Science Blog: Shining a light on dark matter

Understanding the nature of dark matter is one of the most important unsolved problems in physics. Maybe you’ve heard about it in the news. I’ve found personally that the general public is completely unaware of what it is. When I learned about the Science Blog, it struck me as a great opportunity to bring this topic to a wider audience.   The story of dark matter began in 1933, when a physicist named Fritz Zwicky was looking at a galaxy cluster. A galaxy cluster is simply a group of many galaxies bound together by gravity. In the same way that gravity causes planets to rotate around the sun, it causes these galaxies to rotate around a point somewhere in the […]

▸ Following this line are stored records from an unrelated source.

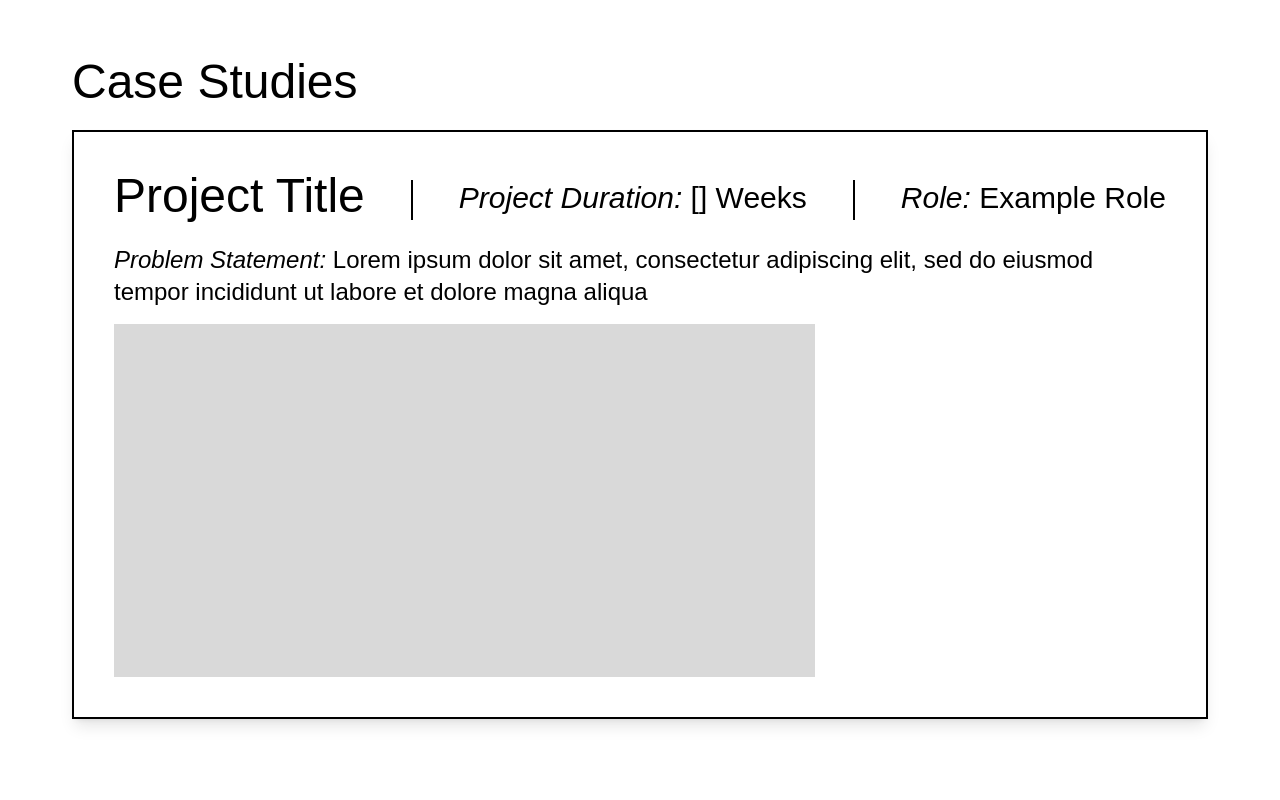
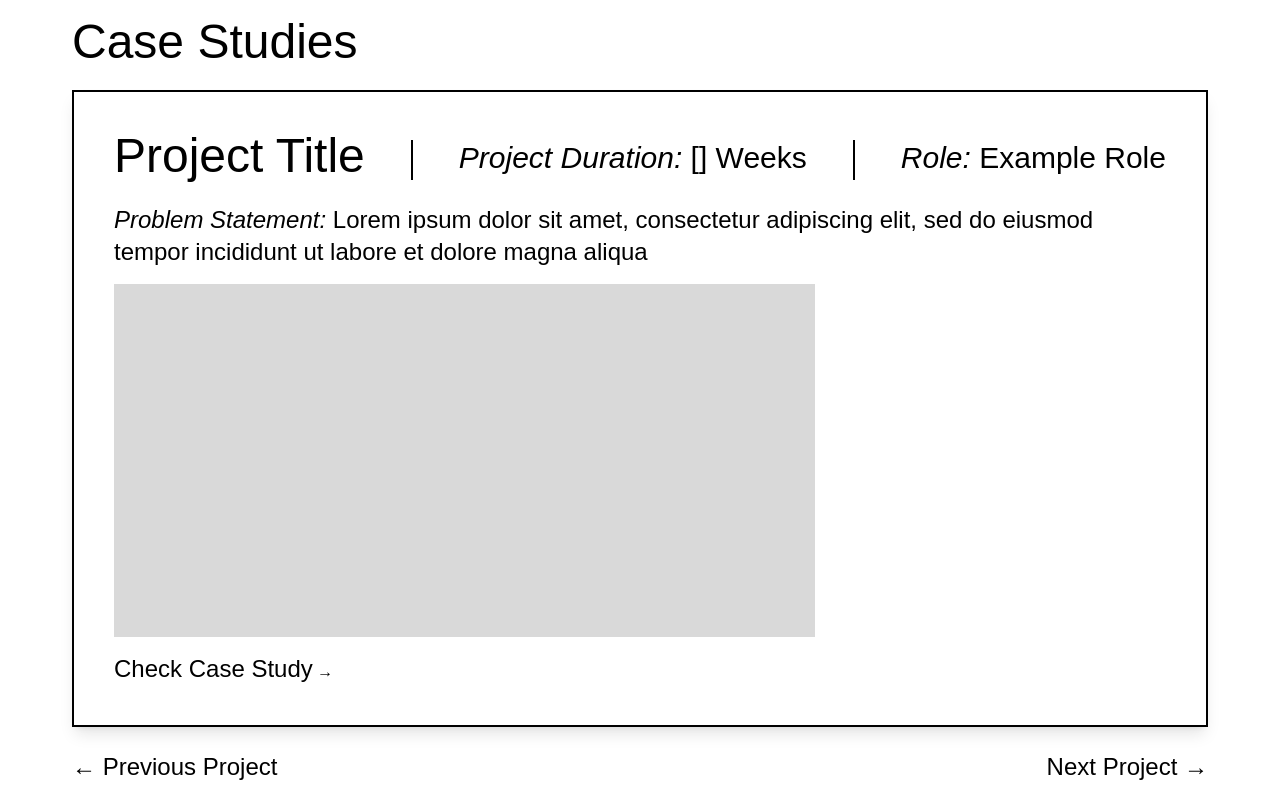
Before and after one commit to 26samaahmed/product-portfolio, a SvelteKit app in the folder portfolio/: page / in a window 1280 px wide. Shown: the part 800-1600 px from the top of the page. Built offline with nearby package versions, Linux system fonts and the light colour scheme; a web font is replaced by a local one.

Commit message:
add more details to project preview

```diff
--- a/portfolio/src/components/ProjectPreview.svelte
+++ b/portfolio/src/components/ProjectPreview.svelte
@@ -8,7 +8,7 @@ import placeholder from '$lib/assets/project1.png';
   export let imageUrl = placeholder;
 </script>
 
-<div class="w-fit h-full border-2 shadow-lg mt-6 p-10 hover:scale-105 transition-transform duration-300 hover:shadow-4xl">
+<div class="w-fit h-full border-2 shadow-lg mt-6 p-10 hover:scale-102 transition-transform duration-300 hover:shadow-4xl m-auto">
 
   <div class="flex flex-row justify-between items-center mb-4">
     <h1 class="text-5xl mb-2">{title}</h1>
@@ -20,4 +20,9 @@ import placeholder from '$lib/assets/project1.png';
 
   <p class="text-2xl mb-4"><em>Problem Statement:</em> {problem_statement}</p>
   <img src={imageUrl} alt="Project Image" class="w-2/3 h-full object-cover" />
+  <p> <span class="text-2xl mt-4 inline-block relative
+  after:content-[''] after:absolute after:w-full after:h-0.5
+  after:bottom-0 after:left-0 after:scale-x-0 after:origin-bottom-right
+  after:transition-transform after:duration-[250ms] after:ease-out after:bg-[#000000]
+  hover:after:scale-x-100 hover:after:origin-bottom-left">Check Case Study </span> → </p>
 </div>
--- a/portfolio/src/routes/+page.svelte
+++ b/portfolio/src/routes/+page.svelte
@@ -31,7 +31,7 @@
     <div class="text-left space-y-8">
       <h1 class="text-8xl mb-4 font-heading">Welcome!</h1>
       <p class="text-4xl font-sans w-5/6">
-        ─── ⋆⋅☆⋅⋆ ───  I’m Sama Ahmed, an <em>aspiring product manager</em> passionate about building intuitive, user-centered products.
+        I’m Sama Ahmed, an <em>aspiring product manager</em> passionate about building intuitive, user-centered products.
         With experience across tech, design, and user research, I bring both creativity and <em>analytical thinking</em> to product development .☘︎ ݁˖
       </p>
     </div>
@@ -46,6 +46,9 @@
   <div id="work" class="mt-44 m-10">
     <p class="text-5xl font-sans">Case Studies</p>
     <ProjectPreview />
+    <!--  Have a previous and next button for projects transition  `-->
+    <p class="text-2xl mt-6 inline-block relative"> ← Previous Project </p>
+    <p class="text-2xl mt-6 inline-block relative float-right"> Next Project → </p>
   </div>
 
   <div id="extras" class="mt-44 m-10">
```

Read more

Letter: Leaders must be educated on basics of climate change

The recent wave of unusually low temperatures affecting the East Coast has compelled U.S. President Donald Trump yet again to take to Twitter and perpetuate misconceptions concerning our changing climate. On Dec. 28, Trump managed to simultaneously dismiss the existence of climate change, accuse the rest of the world of insufficient economic commitment, and suggest that a little global warming would provide relief against the cold—all in a single tweet. Aside from his steady stream of inflammatory comments, this president consistently aims to do as much damage as he can to the legal mechanisms designed to prevent environmental abuses. His decision to reduce the size of land protected under the Bears Ears National Monument, and America’s withdrawal from the Paris […]

Read more

The Nutcracker brings joyful experience to the NAC

As winter descended on Ottawa over the past week, nothing could bring more holiday cheer than the magic of Tchaikovsky’s The Nutcracker, performed by Canada’s Royal Winnipeg Ballet. In the sold out opening night performance, the Royal Winnipeg Ballet brought light and warmth to the cold winter night. It was a dazzling show of lights, laughter, and truly wonderful dancing as choreographer Galina Yordanova brought Tchaikovsky’s musical composition to life. Despite the traditional setting being in Russia, the Royal Winnipeg Ballet brought this classic tale home to Canada as they incorporated many aspects of Canadian culture into the plot and choreography. The ballet opened with a scene of Clara (Sophia Lee), the lead character, and her family, playing hockey in […]

Read more

Science Blog: Tube-ular cell research

As I labeled my 180th microcentrifuge tube of the morning, I wondered what the scene looked like to anyone passing by. It might have resembled another one of those images of a person in a lab coat surrounded by unfamiliar lab equipment doing some sort of tedious task. I’d like to tell you the story of my own experience in research in my three years in science at Carleton to hopefully flesh out this picture a bit more. Over the past three years, I have learned a great deal about the fascinating biological processes that govern our lives. Two summer research grants have given me an opportunity to extend my knowledge beyond the classroom in an immunology lab. Immunology is […]

Read more
1 2 3 128